The situation on the ground in the Autumn of 2009 looks very bad, first results from the ongoing BirdLife monitoring project show. The Spring 09 migration season seemed to provide some grounds for hope – with a reduction in mist netting activity compared to the spring of 08. But now that the main, Autumn trapping season has arrived, the trappers are back in force, particularly with limesticks.
Levels of limestick use detected in the main trapping areas during the four-week period August 31st to September 25th were almost double (83% increase) those detected in the Autumn of 08. BirdLife also found greatly increased evidence of limestick manufacture in September 09, often on a big scale. In mid-September, following a BirdLife tip-off, a Larnaca area villager was arrested with almost 1,000 limesticks in his garden “workshop”. The day after his arrest, the man was back making limesticks in his garden – indicating a strong market for his illegal produce. This points to a growing tolerance of limestick use, which, though illegal and highly damaging, is still perceived as “traditional” by a large sector of Cyprus society.
Mist netting levels in the first part of the Autumn 09 season were slightly higher than in the Autumns of 08 and 07. It should be noted here that netting levels in the Autumns of 07 and 08 were the highest recorded for five years – representing a serious reverse in the enforcement effort. Mist net use is taking place on a massive scale in the Pyla Range area, within the British Sovereign Base area (SBA). Up to three years ago, trapping had been minimised within the SBAs, but now seems to be making an unwelcome comeback. In the Republic areas, detection of trapping activity (with nets or limesticks) is increasingly hampered by the fact that trappers are now mostly active within enclosures (which BirdLife observers do not enter). This could be leading to an underestimation of trapping levels in some areas.

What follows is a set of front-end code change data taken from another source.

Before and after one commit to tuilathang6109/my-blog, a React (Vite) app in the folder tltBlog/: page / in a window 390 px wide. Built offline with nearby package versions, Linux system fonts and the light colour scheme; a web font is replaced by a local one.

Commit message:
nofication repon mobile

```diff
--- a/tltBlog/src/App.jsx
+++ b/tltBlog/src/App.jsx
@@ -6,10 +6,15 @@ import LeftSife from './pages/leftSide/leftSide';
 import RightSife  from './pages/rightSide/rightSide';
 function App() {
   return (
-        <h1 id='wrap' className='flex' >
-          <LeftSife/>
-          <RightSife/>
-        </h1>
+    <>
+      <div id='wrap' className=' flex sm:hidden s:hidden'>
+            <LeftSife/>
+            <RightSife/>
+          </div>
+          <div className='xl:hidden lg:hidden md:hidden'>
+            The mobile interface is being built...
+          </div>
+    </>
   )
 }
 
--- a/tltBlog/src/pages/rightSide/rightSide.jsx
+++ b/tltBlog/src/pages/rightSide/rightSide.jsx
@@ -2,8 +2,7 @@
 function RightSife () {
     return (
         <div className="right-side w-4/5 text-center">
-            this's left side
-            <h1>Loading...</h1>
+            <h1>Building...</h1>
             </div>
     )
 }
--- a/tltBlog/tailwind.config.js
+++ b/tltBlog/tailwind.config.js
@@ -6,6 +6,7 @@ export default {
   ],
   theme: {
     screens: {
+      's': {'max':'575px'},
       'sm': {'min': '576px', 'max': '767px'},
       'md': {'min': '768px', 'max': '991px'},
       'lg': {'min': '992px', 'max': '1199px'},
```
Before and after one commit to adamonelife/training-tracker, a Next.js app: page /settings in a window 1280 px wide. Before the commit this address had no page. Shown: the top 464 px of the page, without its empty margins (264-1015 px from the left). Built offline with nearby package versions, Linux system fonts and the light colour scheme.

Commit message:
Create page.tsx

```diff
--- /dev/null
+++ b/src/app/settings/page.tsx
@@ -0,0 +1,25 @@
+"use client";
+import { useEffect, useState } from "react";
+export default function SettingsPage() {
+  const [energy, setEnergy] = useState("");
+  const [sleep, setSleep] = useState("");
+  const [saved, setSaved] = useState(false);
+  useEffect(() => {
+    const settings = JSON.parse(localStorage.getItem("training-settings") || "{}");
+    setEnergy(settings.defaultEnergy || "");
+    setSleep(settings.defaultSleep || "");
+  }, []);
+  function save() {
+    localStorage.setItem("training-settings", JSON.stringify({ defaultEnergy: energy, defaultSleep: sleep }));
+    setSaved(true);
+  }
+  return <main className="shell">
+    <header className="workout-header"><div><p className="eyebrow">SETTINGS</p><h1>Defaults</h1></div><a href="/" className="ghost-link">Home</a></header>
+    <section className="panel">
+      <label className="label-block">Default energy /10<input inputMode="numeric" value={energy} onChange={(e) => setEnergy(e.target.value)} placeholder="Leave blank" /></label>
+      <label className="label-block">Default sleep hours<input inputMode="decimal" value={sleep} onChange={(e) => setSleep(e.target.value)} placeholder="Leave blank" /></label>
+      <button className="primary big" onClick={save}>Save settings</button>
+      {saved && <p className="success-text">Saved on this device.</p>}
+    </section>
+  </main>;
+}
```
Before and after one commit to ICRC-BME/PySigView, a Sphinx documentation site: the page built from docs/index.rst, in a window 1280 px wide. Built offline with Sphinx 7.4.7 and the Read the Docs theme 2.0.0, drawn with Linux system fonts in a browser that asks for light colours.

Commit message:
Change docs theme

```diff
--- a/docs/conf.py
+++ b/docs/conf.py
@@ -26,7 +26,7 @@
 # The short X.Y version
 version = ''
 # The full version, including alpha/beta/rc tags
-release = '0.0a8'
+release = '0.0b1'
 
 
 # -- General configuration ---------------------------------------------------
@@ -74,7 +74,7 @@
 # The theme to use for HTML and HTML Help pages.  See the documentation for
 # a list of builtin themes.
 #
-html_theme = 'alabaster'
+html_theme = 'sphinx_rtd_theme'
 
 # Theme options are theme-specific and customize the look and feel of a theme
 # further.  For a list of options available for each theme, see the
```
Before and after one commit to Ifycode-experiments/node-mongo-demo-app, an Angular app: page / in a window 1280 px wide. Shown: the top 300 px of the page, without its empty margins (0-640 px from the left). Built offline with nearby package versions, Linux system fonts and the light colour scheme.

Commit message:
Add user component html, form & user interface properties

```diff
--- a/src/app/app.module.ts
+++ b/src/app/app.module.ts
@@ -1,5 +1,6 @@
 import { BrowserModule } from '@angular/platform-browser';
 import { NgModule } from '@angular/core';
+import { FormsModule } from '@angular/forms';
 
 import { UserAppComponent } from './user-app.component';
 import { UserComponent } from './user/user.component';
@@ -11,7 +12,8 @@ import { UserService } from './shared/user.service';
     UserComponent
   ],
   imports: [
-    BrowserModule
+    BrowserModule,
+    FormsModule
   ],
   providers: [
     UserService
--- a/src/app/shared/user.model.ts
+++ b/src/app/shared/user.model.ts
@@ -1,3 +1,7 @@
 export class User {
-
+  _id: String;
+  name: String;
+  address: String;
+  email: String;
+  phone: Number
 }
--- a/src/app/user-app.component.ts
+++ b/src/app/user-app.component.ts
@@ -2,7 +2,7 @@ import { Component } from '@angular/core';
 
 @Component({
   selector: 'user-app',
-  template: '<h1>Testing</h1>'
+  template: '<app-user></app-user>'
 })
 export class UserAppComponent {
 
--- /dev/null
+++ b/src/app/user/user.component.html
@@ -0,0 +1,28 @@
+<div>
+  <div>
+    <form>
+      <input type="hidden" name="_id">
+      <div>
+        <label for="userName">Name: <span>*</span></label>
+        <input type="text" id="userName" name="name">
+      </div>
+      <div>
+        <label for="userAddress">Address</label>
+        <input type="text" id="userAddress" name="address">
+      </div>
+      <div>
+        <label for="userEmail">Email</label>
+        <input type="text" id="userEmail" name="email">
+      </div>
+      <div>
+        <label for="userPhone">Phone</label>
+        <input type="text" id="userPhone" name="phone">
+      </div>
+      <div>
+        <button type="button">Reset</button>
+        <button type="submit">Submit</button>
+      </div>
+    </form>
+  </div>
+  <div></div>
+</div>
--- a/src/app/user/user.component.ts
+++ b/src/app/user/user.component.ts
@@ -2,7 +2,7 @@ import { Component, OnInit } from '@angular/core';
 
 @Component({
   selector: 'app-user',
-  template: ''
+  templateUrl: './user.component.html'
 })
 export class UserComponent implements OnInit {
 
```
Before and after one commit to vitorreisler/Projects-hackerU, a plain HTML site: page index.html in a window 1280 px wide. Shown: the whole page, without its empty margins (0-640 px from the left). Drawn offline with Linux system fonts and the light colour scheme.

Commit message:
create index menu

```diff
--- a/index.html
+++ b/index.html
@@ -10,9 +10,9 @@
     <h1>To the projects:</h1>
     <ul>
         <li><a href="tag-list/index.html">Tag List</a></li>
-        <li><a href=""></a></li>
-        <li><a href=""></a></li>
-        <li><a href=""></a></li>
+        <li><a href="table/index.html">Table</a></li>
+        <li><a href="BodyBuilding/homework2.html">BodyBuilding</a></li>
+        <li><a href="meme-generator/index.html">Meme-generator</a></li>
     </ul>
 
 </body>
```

Enforcement efforts by the Cyprus Game Fund, the new Cyprus Police anti-poaching unit and the SBA Police continue, often in the face of violent reactions from the trappers. The SBA Police distributed anti-trapping information leaflets (prepared by BirdLife Cyprus and the Game Fund) to communities in the Eastern SBA this September. But limited resources mean all three authorities are seriously stretched. Political decisions are urgently needed both within the UK and Cyprus governments to throw more manpower into anti-trapping enforcement. UK government plans to use British Army personnel (under SBA Police supervision) to clear trapping paraphernalia (poles, pole bases, carpeting, etc) from the Pyla Range area in early October are a very welcome decisive action.
The Cyprus government needs to seriously and decisively tackle the problem of restaurants serving trapped birds as expensive ambelopoulia delicacies. This illegal practice – which has become more widespread and open over the last 3 years – provides the financial incentive for trappers.
I’ll post more on the hard data when it becomes available, but it is readily apparent that for this problem the Cypriot and British authorities are not willing to provide anything more than token enforcement of the law. The SBA Police, the Cyprus Game Fund, the Cyprus Police and BirdLife Cyprus are themselves doing their best it seems, but again they are too few with too little resources to match the level of criminal activity.
Not to mention, the last time restaurants serving ambelopoulia were fined was 2002 and 2003, which resulted in a lot of press coverage by the Cypriot media. The fines were described as “heavy-handed” and roundly criticized. It was horrible of the Cypriot press — criticizing law enforcement for handing out fines against criminal activities, fines which themselves where mild.
And now the politicians are afraid to have laws enforced, and these laws in particular — because any restriction of criminal activities would likely result in their failure to get re-elected, or so goes the conventional wisdom of the island.